Liangzhu jade is on show in Palace Museum
Liangzhu artifacts are on display in the Palace Museum in Beijing through October 20. The exhibition includes 300 pieces from museums across China.
Hangzhou’s Liangzhu ruins were inscribed onto the UNESCO World Heritage list during the 43rd session of the World Heritage Committee in Baku, Azerbaijan early this month.
Liangzhu State stretched over most of the Yangtze River Delta, with Liangzhu city located in Hangzhou’s Yuhang District.
The Neolithic civilization dates back as much as 5,000 years. As an early regional state with a unified belief system and a rice-based agriculture, Liangzhu was an urban civilization with complex functions and structures.
“The Palace Museum has its own Liangzhu collection and has been concerned with its excavation for a long time. The exhibition lasts from summer vacation to October, to allow more young people to visit,” said Shan Jixiang, former curator of the Palace Museum.
Jade accounts for the majority of the exhibition. Jade is the hallmark of Liangzhu, and its craftsmanship is considered the pinnacle of Neolithic jade skills in China.
Liangzhu State has been under archeological excavation for more than 80 years.

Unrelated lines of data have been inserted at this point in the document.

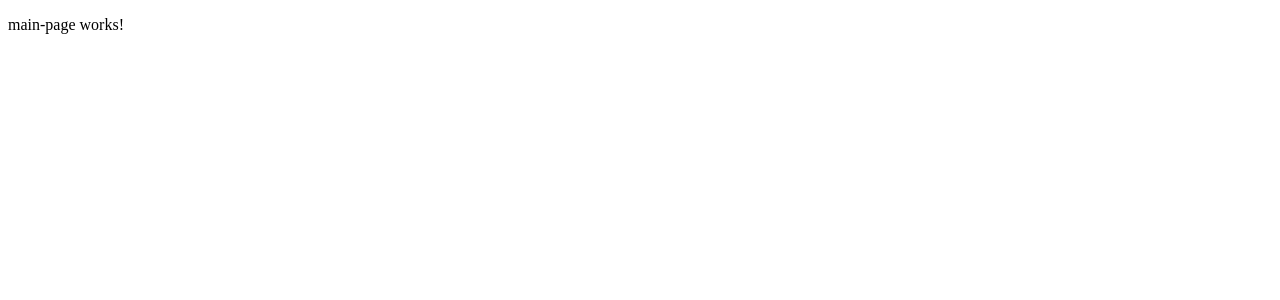
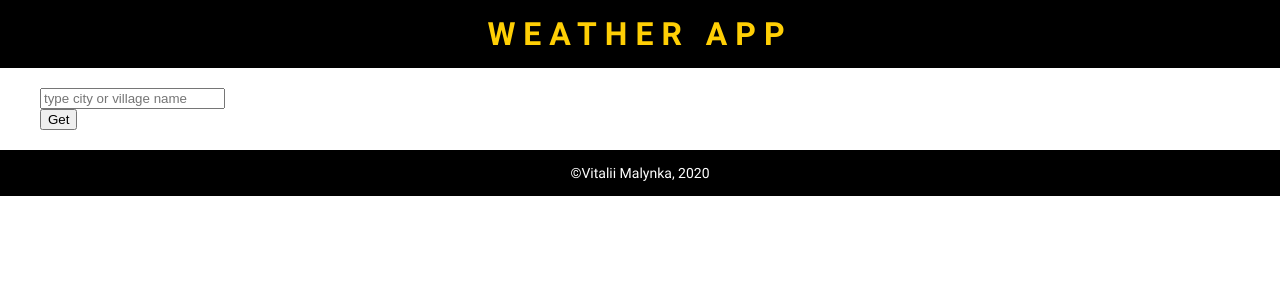
Before and after one commit to vitaliimalynka/weather-app, an Angular app: page / in a window 1280 px wide. Shown: the top 300 px of the page. Built offline with nearby package versions, Linux system fonts and the light colour scheme.

Commit message:
added basic elements and logic for find city and get it's current weather

```diff
--- a/src/app/app.module.ts
+++ b/src/app/app.module.ts
@@ -4,6 +4,7 @@ import { NgModule } from '@angular/core';
 import { AppRoutingModule } from './app-routing.module';
 import { AppComponent } from './app.component';
 import { MainPageComponent } from './components/main-page/main-page.component';
+import { HttpClientModule } from '@angular/common/http';
 
 @NgModule({
   declarations: [
@@ -12,7 +13,8 @@ import { MainPageComponent } from './components/main-page/main-page.component';
   ],
   imports: [
     BrowserModule,
-    AppRoutingModule
+    AppRoutingModule,
+    HttpClientModule
   ],
   providers: [],
   bootstrap: [AppComponent]
--- a/src/app/components/main-page/main-page.component.html
+++ b/src/app/components/main-page/main-page.component.html
@@ -1 +1,16 @@
-<p>main-page works!</p>
+<div class="container">
+    <div class="control-panel">
+        <input  type="text"
+                class="input-for-city"
+                placeholder="type city or village name"
+                #city
+                (keyup.enter)="getCurWeather(city.value)">
+        <div class="input-btn">
+            <button     class="btn"
+                        type="button"
+                        (click)="getCurWeather(city.value)">
+                Get
+            </button>
+        </div>
+    </div>
+</div>
--- a/src/app/components/main-page/main-page.component.scss
+++ b/src/app/components/main-page/main-page.component.scss
@@ -0,0 +1,4 @@
+.container{
+    max-width: 1200px;
+    margin: 0 auto;
+}
--- a/src/app/components/main-page/main-page.component.ts
+++ b/src/app/components/main-page/main-page.component.ts
@@ -1,4 +1,6 @@
 import { Component, OnInit } from '@angular/core';
+import { OpenWeatherMapService } from 'src/app/shared/open-weather-map.service';
+import { LocalStorageService } from 'src/app/shared/local-storage.service';
 
 @Component({
   selector: 'app-main-page',
@@ -7,9 +9,19 @@ import { Component, OnInit } from '@angular/core';
 })
 export class MainPageComponent implements OnInit {
 
-  constructor() { }
+  constructor(private openWeatherMap: OpenWeatherMapService,
+    private localStorege: LocalStorageService
+  ) { }
 
-  ngOnInit(): void {
+  ngOnInit(): void {  }
+
+  getCurWeather(city) {
+    this.openWeatherMap.getWeather(city)
+      .subscribe(
+        result => {
+          console.dir(result);
+        },
+        error => console.log(error),
+      );
   }
-
 }
--- a/src/app/shared/local-storage.service.ts
+++ b/src/app/shared/local-storage.service.ts
@@ -6,4 +6,5 @@ import { Injectable } from '@angular/core';
 export class LocalStorageService {
 
   constructor() { }
+
 }
--- a/src/app/shared/open-weather-map.service.ts
+++ b/src/app/shared/open-weather-map.service.ts
@@ -1,9 +1,20 @@
+import { HttpClient } from '@angular/common/http';
 import { Injectable } from '@angular/core';
 
 @Injectable({
   providedIn: 'root'
 })
 export class OpenWeatherMapService {
+  private keyAPI = '918f548e1e8a957c2347db017cc802f4';
+  private cityName: string = '';
+  private baseURL = `http://api.openweathermap.org/data/2.5/weather`
 
-  constructor() { }
+  constructor(private http: HttpClient) { }
+
+  public getWeather(city: string){
+    this.cityName = city;
+    const url = `${this.baseURL}?q=${this.cityName}&APPID=${this.keyAPI}`
+    console.log (url);
+    return this.http.get(url);
+  }
 }
--- a/src/index.html
+++ b/src/index.html
@@ -8,6 +8,14 @@
   <link rel="icon" type="image/x-icon" href="favicon.ico">
 </head>
 <body>
-  <app-root></app-root>
+  <header>
+    <h1 class='header-name'>Weather App</h1>
+  </header>
+  <main>
+    <app-root></app-root>
+  </main>
+  <footer>
+    <div class='author'>&copy;Vitalii Malynka, 2020</div>
+  </footer>
 </body>
 </html>
--- a/src/styles.scss
+++ b/src/styles.scss
@@ -1 +1,60 @@
-/* You can add global styles to this file, and also import other style files */
+@font-face {
+    font-family: Roboto;
+    src: url("./assets/fonts/Roboto/Roboto-Regular.ttf");
+}
+
+@font-face {
+    font-family: Roboto;
+    src: url("./assets/fonts/Roboto/Roboto-Bold.ttf");
+    font-weight: bold;
+}
+
+@font-face {
+    font-family: Roboto;
+    src: url("./assets/fonts/Roboto/Roboto-Medium.ttf");
+    font-weight: 500;
+}
+
+@font-face {
+    font-family: Roboto;
+    src: url("./assets/fonts/Roboto/Roboto-Italic.ttf");
+    font-style: italic;
+}
+
+* {
+    box-sizing: border-box;
+    margin: 0;
+}
+body {
+    font-family: Roboto;
+    header {
+        display: flex;
+        justify-content: center;
+        align-items: center;
+        background-color: black;
+        padding: 15px 5px;
+        h1 {
+            text-transform: uppercase;
+            letter-spacing: 0.5rem;
+            color: #ffcf05;
+            text-align: center;
+            .header-name {
+                font-size: 72px;
+            }
+        }
+    }
+    main{
+        margin: 20px 10px;
+    }
+    footer {
+        display: flex;
+        justify-content: center;
+        align-items: center;
+        background-color: black;
+        padding: 15px 5px;
+        color: #fff;
+        .author {
+            font-size: 14px;
+        }
+    }
+}
```
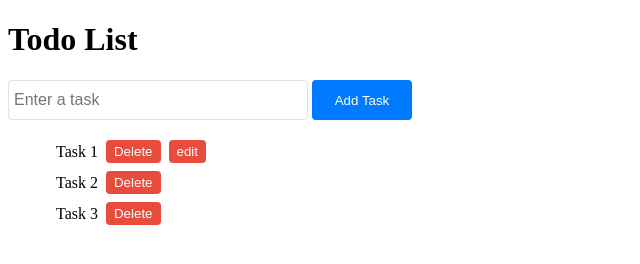
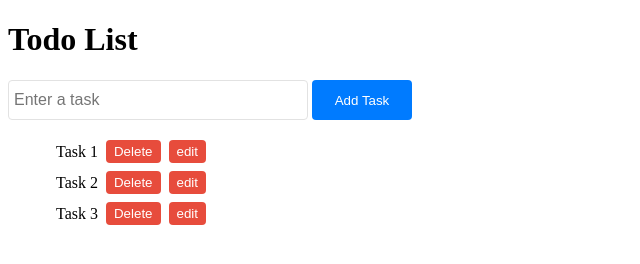
Before and after one commit to zoovasoup/gdgoc_web_tugas1, a website: page index.html in a window 1280 px wide. Shown: the whole page, without its empty margins (0-640 px from the left). Drawn offline with Linux system fonts and the light colour scheme.

Commit message:
adding edit button to the existing tasks

```diff
--- a/index.html
+++ b/index.html
@@ -28,7 +28,7 @@
             <button onclick="deleteTask('4344')" class="delete-button">
               Delete
             </button>
-            <button onclick="editTask('4344')" class="delete-button">
+            <button onclick="buttonEdit('4344')" class="delete-button">
               edit
             </button>
           </li>
@@ -37,11 +37,17 @@
             <button onclick="deleteTask('4345')" class="delete-button">
               Delete
             </button>
+            <button onclick="buttonEdit('4345')" class="delete-button">
+              edit
+            </button>
           </li>
           <li id="4348" class="list-item">
             Task 3
             <button onclick="deleteTask('4348')" class="delete-button">
               Delete
+            </button>
+            <button onclick="buttonEdit('4348')" class="delete-button">
+              edit
             </button>
           </li>
         </ul>
```
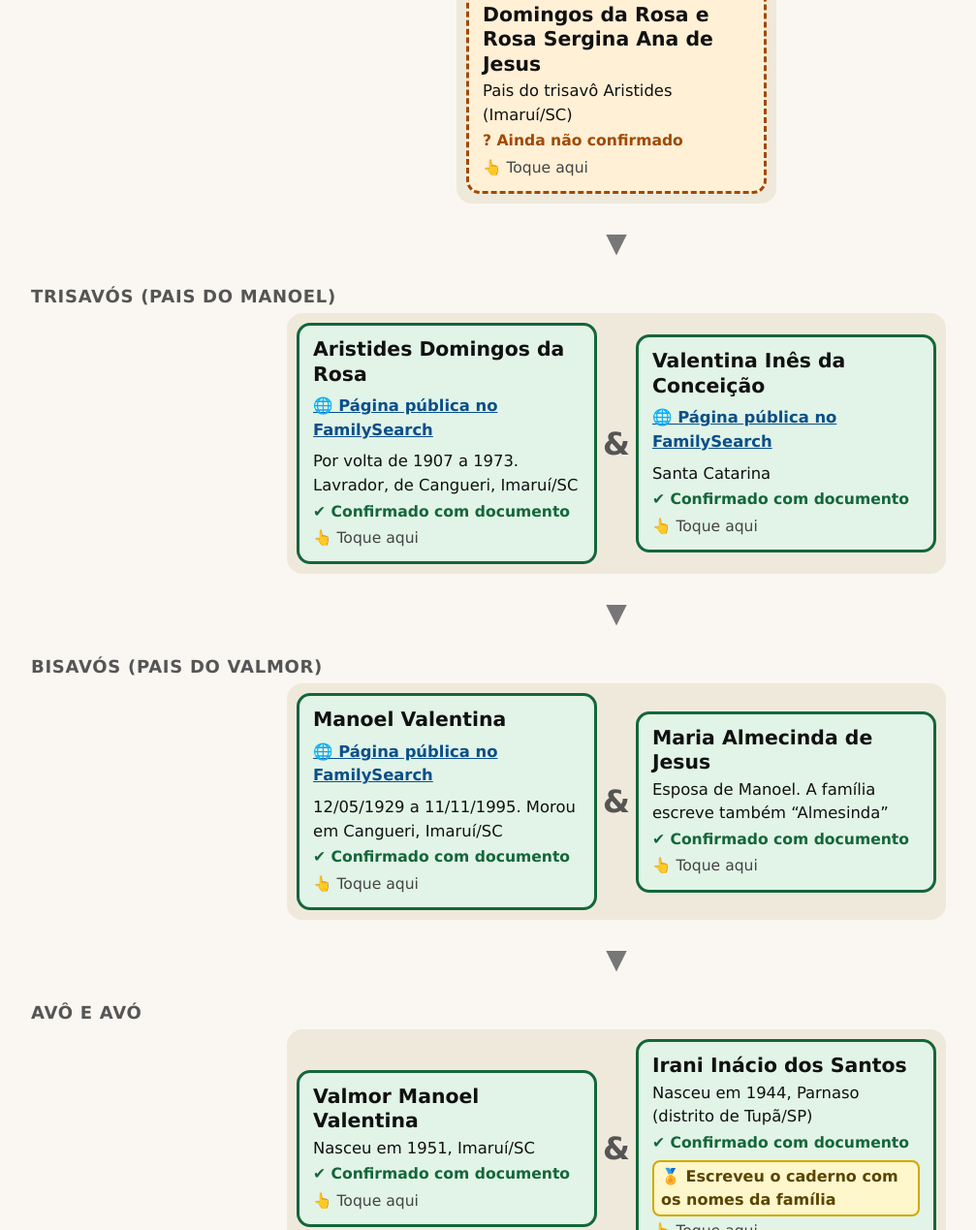
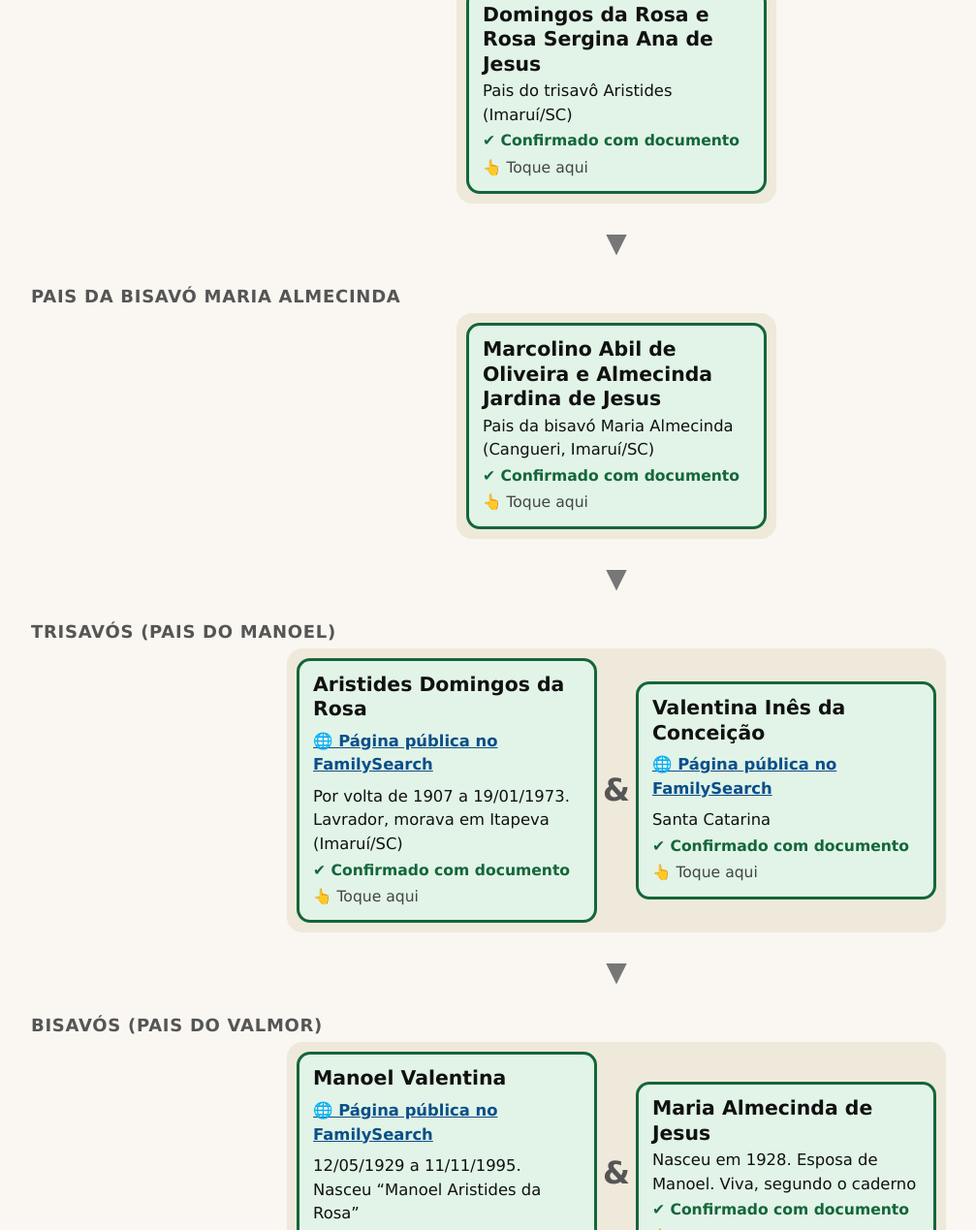
Before and after one commit to alefrayaneng-art/arvore-wlnvr2m, a plain HTML site: page index.html in a window 1280 px wide. Shown: the part 3230-4499 px from the top of the page at 97% size, without its empty margins (4-1011 px from the left). Drawn offline with nearby package versions, Linux system fonts and the light colour scheme.

Commit message:
Prova da origem do sobrenome Valentina (retificação de 1956), pais da Maria Almecinda, óbitos de Aristides e Miguel
Co-Authored-By: Claude Opus 5.5 <noreply@anthropic.com>

```diff
--- a/index.html
+++ b/index.html
@@ -872,6 +872,37 @@ var FSNOTA = {
   G.valentina.unshift(["Tetravós (pais do Aristides)",[["domingosrosa"]]]);
   ANEIS[4][0]="domingosrosa";
   LP.domingosrosa=[0];
+  // achados de 23/11, 01h18 (imagens baixadas e lidas)
+  P.manoel.d="12/05/1929 a 11/11/1995. Nasceu “Manoel Aristides da Rosa”";
+  P.manoel.sabe=["Registro de óbito lido (1995): aposentado, casado com Maria Almecinda de Jesus, deixou 10 filhos. Sepultado no cemitério de Cangueri.","ACHADO: a certidão de casamento dele (Imaruí, 14/05/1946) mostra que ele se chamava MANOEL ARISTIDES DA ROSA. Em 1956, por ordem da Justiça (comarca de Laguna), o nome foi mudado para MANOEL VALENTINA, e a data de nascimento foi corrigida para 12/05/1929.","É a prova de que o sobrenome da família era “da Rosa” e virou “Valentina”, ao que parece pelo nome da mãe dele, Valentina Inês."];
+  P.manoel.falta=["Saber por que ele pediu a mudança de nome em 1956 (o processo deve estar no Fórum de Laguna)."];
+  P.manoel.q="Alguém sabe por que o bisavô Manoel trocou “da Rosa” por “Valentina”?";
+  P.almecinda.d="Nasceu em 1928. Esposa de Manoel. Viva, segundo o caderno";
+  P.almecinda.s="c";
+  P.almecinda.sabe=["Certidão de casamento lida (Imaruí, 1946): Maria Almecinda de Jesus, doméstica, moradora de Cangueri, nascida em 1928.","Filha de Marcolino Abil(?) de Oliveira e Almecinda Jardina(?) de Jesus.","O nome também está no óbito do marido (1995)."];
+  P.almecinda.falta=["Confirmar se ainda vive e onde mora (o caderno diz que tem 98 anos)."];
+  P.marcolinooliv=T("Marcolino Abil de Oliveira e Almecinda Jardina de Jesus","Pais da bisavó Maria Almecinda (Cangueri, Imaruí/SC)","c",["Aparecem como pais da Maria Almecinda na certidão de casamento dela (1946). A letra do segundo nome de cada um está difícil de ler (“Abil”? “Jardina”?)."],["Grafia certa dos nomes.","Datas e óbitos."],"Alguém de Cangueri lembra do Marcolino ou da dona Almecinda?");
+  CURTO.marcolinooliv="Marcolino e Almecinda";
+  P.aristides.s="c";
+  P.aristides.d="Por volta de 1907 a 19/01/1973. Lavrador, morava em Itapeva (Imaruí/SC)";
+  P.aristides.sabe=["Consta como pai de Manoel no óbito de 1995 e na certidão de casamento de 1946.","Óbito lido (1973): morreu num acidente, no hospital de Imaruí, com 66 anos, casado. Filho de Domingos (Gomes?) da Rosa e Rosa Sergina Ana de Jesus. Sepultado em Cangueri.","Quem registrou o óbito foi Antônio Aristides da Rosa, provavelmente um filho. Seria o “Antônio Rosa” do caderno da vó Irani?"];
+  P.aristides.falta=["Saber com quem ele era casado em 1973."];
+  P.domingosrosa.s="c";
+  P.domingosrosa.sabe=["Aparecem como pais do Aristides no óbito dele (1973), que foi lido."];
+  P.domingosrosa.falta=["A grafia do sobrenome do Domingos (Gomes?).","Datas e lugares."];
+  P.miguel.d="14/04/1907 (Diamante/PB) a 06/10/1993 (Ibiara/PB)";
+  P.miguel.sabe=["Óbito lido (1993, Ibiara/PB): nasceu em Diamante, era aposentado, casado, deixou 5 filhos. Filho de Mariano Rodrigues e Maria Alexandre. Sepultado no cemitério Santa Maria, em Ibiara.","Quem registrou foi o filho Severino Mariano.","No óbito da Julieta (1977) aparece como “natural da Paraíba, agricultor”."];
+  P.miguel.falta=["Ele casou depois de 1977? O óbito cita um casamento (nº 533). Com quem?"];
+  P.marianorod.s="c";
+  P.marianorod.sabe=["Aparecem como pais do Miguel no óbito dele (1993), que foi lido."];
+  G.valentina.splice(1,0,["Pais da bisavó Maria Almecinda",[["marcolinooliv"]]]);
+  ANEIS[3][2]="marcolinooliv"; ANEIS[3][3]="marcolinooliv";
+  LUG[12][5]="Terra do ramo “Pinto Ramalho”. O bisavô Miguel Mariano morreu aqui em 1993 e foi sepultado no cemitério Santa Maria.";
+  LUG[12][4]="c"; LUG[12][6]="Óbito do Miguel Mariano (1993)";
+  LUG[0][5]="Berço dos Valentina. O bisavô Manoel (que nasceu “Manoel Aristides da Rosa”) casou aqui com Maria Almecinda em 1946 e mudou o nome para Valentina em 1956. Valmor nasceu aqui (1951). Aristides morreu aqui em 1973 e Manoel em 1995, os dois sepultados em Cangueri.";
+  LUG[0][6]="Certidão de casamento (1946, com a retificação de 1956), óbitos de Aristides (1973) e Manoel (1995)";
+  LP.miguel=[14,15,12]; LP.marcolinooliv=[0];
+  HIST.forEach(function(h){ if(/sobrenome “Valentina”/.test(h.t)){ h.x="AGORA TEMOS A PROVA. A certidão de casamento do bisavô Manoel (Imaruí, 1946) diz que ele se chamava Manoel Aristides da Rosa, filho de Aristides Domingos da Rosa e Valentina Inês da Conceição. Numa anotação de 1956, o cartório registra que a Justiça mandou mudar o nome dele para MANOEL VALENTINA. Ou seja: o sobrenome da família era “da Rosa”, e “Valentina” veio do nome da mãe dele."; h.q="Alguém sabe por que ele mudou de nome? Foi para homenagear a mãe?"; h.t="🔤 De onde vem o sobrenome “Valentina” (RESOLVIDO!)"; } });
   // tarefas novas
   TAREFAS.push(["Foto reta e com boa luz de cada página do caderno da vó Irani","Algumas partes estão borradas, como o começo da página dos 18 filhos."]);
   TAREFAS.push(["Saber se a Laura era irmã do vô Hilário, e o nome completo da Nena","Ajuda a entender a história do primo do Lula."]);
```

Tombs and ritual relics have been unearthed with a large number of jade objects within. It had social classes, and the best articles were only unearthed in the burial sites of the elite.
Highlights of the exhibition are two jade articles discovered in the tomb of a Liangzhu king.
The king’s yucong, a large jade cylinder with a hole in the middle, weighing 6.5 kilograms, has deity and mythical creature motifs typical of agricultural civilizations. Its shape is believed to symbolize the cosmology of the ancient Liangzhu people.
The same motifs appear on jade and ivory articles, but are rarely engraved on pottery or stone burial objects. Different sizes of yucong have been found across the Yangtze River Delta, but those found in Liangzhu are the largest and best preserved. The lines are so fine and smooth that it is impossible to imagine how ancient artisans carved such delicate patterns with primitive stone tools.
In addition to the Liangzhu-period yucong, the exhibition also has counterparts from the Shang (16th-11th century BC) and Qing (1644-1911) dynasties, testifying to the influence of yucong in Chinese jade culture.
“Chinese people admire jade. This tradition can be traced to the Liangzhu period. The yucong created a precedent and developed related craftsmanship,” said Gao Menghe, curator of the exhibition.
The king’s yuyue is another jade article excavated from a king’s tomb, and it is also carved with the same mythical motif. In Liangzhu State, the king had absolute power. The yuyue was used as a scepter to summon armies and symbolized supreme military power.
Chinese character 王 literally means king, and evolved from the pictogram of yuyue. And the character 父 (father) came from pictogram of a man holding a yuyue.
In ancient China, kings and emperors believed the two most important aspects of a state were rituals and military affairs.
The discovery of yucong and in a Liangzhu king’s tomb reflects that the concept originated about 5,000 years ago.
All of the jade objects from the king’s tomb are on display in the exhibition. This is the first time a whole set of a Liangzhu king’s burial regalia has been assembled.
“Liangzhu people established the earliest ritual system, which had lasted through feudal regimes till the late 19th century,” said Gao.
“Now, the artifacts of China’s earliest civilized state are on display in the last imperial palace. It means a lot.”
Other highlights come from a Liangzhu queen’s tomb. When archeologists opened this tomb in 1987, they were stunned by the myriad of jade accessories. The largest one is made of 12 (jade circles) and a (half circle). They were placed on the body to accompany the dead into the after-world.
The queen was also buried with a necklace strung with small jade cylinders and a bracelet polished with a spiral pattern. These accessories look fashionable even today.
Date: Through October 20, closed on Mondays
Venue: The Palace Museum, 4 Jingshanqian St
Admission: Free to museum-ticket holders